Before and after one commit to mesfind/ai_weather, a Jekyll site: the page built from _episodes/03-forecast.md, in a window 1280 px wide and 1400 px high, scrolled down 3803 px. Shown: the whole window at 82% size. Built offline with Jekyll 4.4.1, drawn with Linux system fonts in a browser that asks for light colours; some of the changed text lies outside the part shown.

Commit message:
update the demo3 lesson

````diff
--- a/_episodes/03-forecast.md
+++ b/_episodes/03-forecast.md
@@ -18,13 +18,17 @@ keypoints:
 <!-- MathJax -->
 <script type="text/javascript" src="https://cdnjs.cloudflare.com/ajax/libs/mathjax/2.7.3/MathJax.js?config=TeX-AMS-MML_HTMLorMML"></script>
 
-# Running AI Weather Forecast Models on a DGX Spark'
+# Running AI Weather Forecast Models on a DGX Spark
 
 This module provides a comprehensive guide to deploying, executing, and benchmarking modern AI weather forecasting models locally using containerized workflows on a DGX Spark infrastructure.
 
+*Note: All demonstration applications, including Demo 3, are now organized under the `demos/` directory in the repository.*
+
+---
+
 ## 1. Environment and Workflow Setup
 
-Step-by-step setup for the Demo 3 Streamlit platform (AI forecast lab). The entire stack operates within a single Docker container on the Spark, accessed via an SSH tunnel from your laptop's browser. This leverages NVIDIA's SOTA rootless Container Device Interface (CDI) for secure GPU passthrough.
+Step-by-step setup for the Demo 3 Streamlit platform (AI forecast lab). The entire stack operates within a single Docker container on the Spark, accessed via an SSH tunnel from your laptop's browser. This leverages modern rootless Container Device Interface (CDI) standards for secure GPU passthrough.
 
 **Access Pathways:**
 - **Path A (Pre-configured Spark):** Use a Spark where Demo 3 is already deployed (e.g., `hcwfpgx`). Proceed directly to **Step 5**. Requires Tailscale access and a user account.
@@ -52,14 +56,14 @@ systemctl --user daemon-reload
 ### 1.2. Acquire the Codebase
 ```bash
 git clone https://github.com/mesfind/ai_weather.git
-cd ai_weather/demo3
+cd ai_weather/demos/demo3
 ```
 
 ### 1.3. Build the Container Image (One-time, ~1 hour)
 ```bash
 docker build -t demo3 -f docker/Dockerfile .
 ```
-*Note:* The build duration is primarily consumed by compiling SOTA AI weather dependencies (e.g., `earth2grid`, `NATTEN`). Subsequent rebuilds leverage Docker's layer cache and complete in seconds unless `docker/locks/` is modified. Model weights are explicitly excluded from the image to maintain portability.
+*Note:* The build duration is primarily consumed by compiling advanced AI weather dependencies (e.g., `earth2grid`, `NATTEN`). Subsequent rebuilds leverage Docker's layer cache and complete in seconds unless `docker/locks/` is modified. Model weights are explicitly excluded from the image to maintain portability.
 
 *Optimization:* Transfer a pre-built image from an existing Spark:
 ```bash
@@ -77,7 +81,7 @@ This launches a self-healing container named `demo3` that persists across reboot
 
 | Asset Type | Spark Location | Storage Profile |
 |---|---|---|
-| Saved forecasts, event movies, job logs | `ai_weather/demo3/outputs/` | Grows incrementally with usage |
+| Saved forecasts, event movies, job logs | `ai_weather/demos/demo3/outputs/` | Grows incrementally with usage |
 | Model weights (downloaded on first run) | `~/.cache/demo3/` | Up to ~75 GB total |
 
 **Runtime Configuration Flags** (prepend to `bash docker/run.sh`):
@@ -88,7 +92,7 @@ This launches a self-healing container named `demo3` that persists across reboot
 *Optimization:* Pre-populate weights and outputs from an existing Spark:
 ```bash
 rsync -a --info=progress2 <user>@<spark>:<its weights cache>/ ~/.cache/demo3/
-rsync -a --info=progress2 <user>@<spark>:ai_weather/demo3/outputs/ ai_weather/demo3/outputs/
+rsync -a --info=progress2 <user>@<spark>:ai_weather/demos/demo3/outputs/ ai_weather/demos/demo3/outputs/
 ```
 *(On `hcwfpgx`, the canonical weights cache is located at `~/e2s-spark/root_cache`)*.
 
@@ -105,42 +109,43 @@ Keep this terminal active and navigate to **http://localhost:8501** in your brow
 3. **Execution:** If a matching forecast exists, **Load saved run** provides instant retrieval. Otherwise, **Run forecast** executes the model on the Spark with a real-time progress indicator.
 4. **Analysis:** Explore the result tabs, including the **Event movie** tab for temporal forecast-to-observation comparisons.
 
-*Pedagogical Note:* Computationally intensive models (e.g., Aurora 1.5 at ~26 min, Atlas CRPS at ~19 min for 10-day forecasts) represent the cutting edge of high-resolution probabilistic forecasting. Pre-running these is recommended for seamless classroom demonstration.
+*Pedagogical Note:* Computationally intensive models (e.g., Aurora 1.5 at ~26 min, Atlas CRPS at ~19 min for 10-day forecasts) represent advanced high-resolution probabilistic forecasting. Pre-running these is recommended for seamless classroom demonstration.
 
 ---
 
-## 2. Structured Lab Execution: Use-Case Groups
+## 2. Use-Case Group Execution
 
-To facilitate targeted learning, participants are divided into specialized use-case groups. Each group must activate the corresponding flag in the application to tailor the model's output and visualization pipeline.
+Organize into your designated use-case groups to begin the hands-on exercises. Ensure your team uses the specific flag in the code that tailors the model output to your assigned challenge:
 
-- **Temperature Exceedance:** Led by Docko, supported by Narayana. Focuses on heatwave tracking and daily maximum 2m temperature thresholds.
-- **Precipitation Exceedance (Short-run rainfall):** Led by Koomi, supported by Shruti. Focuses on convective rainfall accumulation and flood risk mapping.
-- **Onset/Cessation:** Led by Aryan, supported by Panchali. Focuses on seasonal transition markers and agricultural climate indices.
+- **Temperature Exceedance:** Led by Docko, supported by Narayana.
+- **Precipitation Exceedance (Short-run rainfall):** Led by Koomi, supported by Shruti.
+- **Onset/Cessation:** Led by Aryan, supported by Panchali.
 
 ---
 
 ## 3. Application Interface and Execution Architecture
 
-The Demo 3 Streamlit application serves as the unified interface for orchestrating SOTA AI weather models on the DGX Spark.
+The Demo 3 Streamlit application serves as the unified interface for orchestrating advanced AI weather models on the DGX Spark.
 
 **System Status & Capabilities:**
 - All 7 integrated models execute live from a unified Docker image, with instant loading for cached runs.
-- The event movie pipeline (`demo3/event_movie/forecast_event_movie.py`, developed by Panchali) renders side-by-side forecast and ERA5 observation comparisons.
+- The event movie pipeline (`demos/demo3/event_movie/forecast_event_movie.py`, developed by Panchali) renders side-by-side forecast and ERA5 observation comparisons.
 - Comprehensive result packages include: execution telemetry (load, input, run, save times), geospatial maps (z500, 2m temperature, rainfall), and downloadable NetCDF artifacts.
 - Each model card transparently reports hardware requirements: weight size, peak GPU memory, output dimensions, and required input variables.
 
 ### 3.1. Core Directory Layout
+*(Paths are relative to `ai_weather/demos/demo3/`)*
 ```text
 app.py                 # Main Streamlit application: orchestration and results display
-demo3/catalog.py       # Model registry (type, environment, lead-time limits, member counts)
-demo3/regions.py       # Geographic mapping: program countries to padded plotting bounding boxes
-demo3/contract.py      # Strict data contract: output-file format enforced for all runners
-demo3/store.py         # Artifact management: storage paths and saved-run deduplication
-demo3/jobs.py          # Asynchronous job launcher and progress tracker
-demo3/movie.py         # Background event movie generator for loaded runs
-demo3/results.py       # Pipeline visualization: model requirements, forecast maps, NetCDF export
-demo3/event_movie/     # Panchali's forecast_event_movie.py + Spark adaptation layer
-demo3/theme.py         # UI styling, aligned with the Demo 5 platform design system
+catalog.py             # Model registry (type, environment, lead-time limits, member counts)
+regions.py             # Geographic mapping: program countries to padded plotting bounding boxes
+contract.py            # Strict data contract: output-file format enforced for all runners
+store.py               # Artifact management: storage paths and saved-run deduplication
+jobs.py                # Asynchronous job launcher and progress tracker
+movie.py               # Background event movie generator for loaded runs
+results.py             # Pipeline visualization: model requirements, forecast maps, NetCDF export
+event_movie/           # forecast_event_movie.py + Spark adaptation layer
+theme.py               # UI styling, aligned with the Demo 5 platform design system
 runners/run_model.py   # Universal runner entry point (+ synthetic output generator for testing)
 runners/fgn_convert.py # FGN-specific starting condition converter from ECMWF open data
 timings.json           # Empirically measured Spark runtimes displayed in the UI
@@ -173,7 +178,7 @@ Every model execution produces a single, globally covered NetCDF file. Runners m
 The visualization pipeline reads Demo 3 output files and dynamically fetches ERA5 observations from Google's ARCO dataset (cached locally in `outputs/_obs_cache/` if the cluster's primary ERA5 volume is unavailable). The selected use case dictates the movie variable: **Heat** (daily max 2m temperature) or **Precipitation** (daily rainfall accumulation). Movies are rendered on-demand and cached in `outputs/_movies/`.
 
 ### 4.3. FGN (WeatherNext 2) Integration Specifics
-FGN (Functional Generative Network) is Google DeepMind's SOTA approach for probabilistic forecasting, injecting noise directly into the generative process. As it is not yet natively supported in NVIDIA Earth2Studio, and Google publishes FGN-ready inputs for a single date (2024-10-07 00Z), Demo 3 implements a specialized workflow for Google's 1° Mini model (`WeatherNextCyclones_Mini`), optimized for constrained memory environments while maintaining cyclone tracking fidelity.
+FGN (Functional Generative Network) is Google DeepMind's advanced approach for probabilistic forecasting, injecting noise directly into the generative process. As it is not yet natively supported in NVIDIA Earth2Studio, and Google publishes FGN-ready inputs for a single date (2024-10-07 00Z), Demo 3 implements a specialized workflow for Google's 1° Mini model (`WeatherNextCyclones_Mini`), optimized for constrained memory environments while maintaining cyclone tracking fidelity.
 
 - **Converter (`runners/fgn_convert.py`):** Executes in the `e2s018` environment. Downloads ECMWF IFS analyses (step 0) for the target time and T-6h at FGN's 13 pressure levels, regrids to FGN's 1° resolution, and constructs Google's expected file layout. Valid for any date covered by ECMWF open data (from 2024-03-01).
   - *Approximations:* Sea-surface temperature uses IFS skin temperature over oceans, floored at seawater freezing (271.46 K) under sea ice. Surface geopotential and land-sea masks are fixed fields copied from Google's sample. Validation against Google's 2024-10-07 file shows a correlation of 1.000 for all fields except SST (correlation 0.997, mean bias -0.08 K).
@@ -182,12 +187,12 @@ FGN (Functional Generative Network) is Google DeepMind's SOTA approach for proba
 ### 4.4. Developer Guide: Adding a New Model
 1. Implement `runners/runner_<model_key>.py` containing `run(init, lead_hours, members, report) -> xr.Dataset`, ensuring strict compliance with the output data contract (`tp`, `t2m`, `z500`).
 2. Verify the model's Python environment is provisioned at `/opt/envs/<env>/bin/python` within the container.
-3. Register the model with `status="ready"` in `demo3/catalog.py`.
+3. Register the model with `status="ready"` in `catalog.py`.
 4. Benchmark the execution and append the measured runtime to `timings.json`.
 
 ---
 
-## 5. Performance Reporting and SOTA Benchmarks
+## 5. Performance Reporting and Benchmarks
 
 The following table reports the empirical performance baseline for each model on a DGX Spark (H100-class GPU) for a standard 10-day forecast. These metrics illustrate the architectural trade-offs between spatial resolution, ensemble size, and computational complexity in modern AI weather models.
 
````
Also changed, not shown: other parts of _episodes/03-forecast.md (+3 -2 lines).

********************

Problem =
Filter the entries down to the lines holding the string "demos". Copy each of those lines.

Solution below =
+*Note: All demonstration applications, including Demo 3, are now organized under the `demos/` directory in the repository.*
+cd ai_weather/demos/demo3
+| Saved forecasts, event movies, job logs | `ai_weather/demos/demo3/outputs/` | Grows incrementally with usage |
+rsync -a --info=progress2 <user>@<spark>:ai_weather/demos/demo3/outputs/ ai_weather/demos/demo3/outputs/
+- The event movie pipeline (`demos/demo3/event_movie/forecast_event_movie.py`, developed by Panchali) renders side-by-side forecast and ERA5 observation comparisons.
+*(Paths are relative to `ai_weather/demos/demo3/`)*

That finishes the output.